» **Instructions to follow**
All that is needed is each line of the entries holding the word "sobre", copied as it stands.

» **Extracted records**
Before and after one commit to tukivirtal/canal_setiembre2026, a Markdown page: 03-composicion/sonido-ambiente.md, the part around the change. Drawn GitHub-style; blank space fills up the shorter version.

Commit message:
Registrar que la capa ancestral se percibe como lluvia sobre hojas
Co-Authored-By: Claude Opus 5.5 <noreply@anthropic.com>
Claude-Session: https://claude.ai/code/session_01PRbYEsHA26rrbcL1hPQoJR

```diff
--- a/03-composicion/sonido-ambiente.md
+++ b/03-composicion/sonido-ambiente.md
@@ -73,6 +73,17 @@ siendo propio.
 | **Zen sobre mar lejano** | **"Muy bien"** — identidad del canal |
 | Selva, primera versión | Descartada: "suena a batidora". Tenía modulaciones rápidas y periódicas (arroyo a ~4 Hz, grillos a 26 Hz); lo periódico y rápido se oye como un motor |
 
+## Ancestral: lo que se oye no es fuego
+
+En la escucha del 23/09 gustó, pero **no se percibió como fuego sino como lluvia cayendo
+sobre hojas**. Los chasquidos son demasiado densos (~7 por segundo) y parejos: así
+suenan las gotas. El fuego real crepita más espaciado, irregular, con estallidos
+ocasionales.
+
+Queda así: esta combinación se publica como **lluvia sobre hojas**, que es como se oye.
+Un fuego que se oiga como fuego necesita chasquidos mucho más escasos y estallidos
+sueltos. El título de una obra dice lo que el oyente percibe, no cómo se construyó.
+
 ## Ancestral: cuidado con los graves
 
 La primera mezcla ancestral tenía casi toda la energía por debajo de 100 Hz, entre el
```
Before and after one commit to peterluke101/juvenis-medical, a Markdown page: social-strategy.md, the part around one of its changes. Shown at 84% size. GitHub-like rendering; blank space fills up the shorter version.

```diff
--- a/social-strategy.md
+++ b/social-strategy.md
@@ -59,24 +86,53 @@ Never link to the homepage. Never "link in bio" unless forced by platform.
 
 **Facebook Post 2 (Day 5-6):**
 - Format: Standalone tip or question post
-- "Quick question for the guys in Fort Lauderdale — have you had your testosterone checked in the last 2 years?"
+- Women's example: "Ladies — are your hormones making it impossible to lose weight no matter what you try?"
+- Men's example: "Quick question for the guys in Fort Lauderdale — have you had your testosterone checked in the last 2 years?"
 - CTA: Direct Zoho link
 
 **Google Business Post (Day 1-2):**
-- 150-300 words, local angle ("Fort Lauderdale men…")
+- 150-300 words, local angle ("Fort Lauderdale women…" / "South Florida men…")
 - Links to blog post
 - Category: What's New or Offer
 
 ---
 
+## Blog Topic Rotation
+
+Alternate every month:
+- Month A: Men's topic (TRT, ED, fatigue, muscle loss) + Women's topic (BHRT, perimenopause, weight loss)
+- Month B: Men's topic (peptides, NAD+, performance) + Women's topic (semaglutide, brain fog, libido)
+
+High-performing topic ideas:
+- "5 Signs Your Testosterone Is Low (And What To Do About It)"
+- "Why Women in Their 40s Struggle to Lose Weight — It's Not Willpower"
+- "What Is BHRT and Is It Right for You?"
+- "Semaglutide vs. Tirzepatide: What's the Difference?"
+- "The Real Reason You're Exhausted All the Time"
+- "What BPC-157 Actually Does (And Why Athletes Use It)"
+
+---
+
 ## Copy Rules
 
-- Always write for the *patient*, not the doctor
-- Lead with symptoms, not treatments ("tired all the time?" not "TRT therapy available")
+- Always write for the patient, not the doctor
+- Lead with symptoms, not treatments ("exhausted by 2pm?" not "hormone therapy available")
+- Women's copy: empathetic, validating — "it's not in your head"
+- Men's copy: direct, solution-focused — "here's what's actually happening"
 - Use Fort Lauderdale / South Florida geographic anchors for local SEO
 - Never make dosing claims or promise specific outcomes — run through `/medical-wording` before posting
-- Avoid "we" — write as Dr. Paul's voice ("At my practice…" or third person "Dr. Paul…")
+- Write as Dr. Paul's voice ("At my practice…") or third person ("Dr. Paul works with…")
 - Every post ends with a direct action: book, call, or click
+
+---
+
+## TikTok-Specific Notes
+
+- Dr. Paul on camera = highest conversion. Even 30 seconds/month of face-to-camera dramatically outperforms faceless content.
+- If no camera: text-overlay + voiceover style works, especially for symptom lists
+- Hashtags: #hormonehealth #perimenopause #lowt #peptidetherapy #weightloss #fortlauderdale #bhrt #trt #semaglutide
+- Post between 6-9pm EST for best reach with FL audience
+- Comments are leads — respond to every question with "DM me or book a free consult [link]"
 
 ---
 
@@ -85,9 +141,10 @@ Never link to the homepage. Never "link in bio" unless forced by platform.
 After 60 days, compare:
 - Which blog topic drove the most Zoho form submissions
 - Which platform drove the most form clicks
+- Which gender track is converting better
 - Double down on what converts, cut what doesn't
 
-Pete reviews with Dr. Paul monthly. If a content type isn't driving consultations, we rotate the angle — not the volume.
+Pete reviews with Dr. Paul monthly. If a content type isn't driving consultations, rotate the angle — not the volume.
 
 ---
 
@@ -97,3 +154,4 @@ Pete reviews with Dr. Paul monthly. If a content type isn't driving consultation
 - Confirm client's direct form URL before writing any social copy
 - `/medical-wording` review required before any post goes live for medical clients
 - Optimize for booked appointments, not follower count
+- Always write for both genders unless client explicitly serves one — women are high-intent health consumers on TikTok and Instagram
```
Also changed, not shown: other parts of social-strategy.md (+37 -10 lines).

» **Answer**
Registrar que la capa ancestral se percibe como lluvia sobre hojas
 | **Zen sobre mar lejano** | **"Muy bien"** — identidad del canal |
+sobre hojas**. Los chasquidos son demasiado densos (~7 por segundo) y parejos: así
+Queda así: esta combinación se publica como **lluvia sobre hojas**, que es como se oye.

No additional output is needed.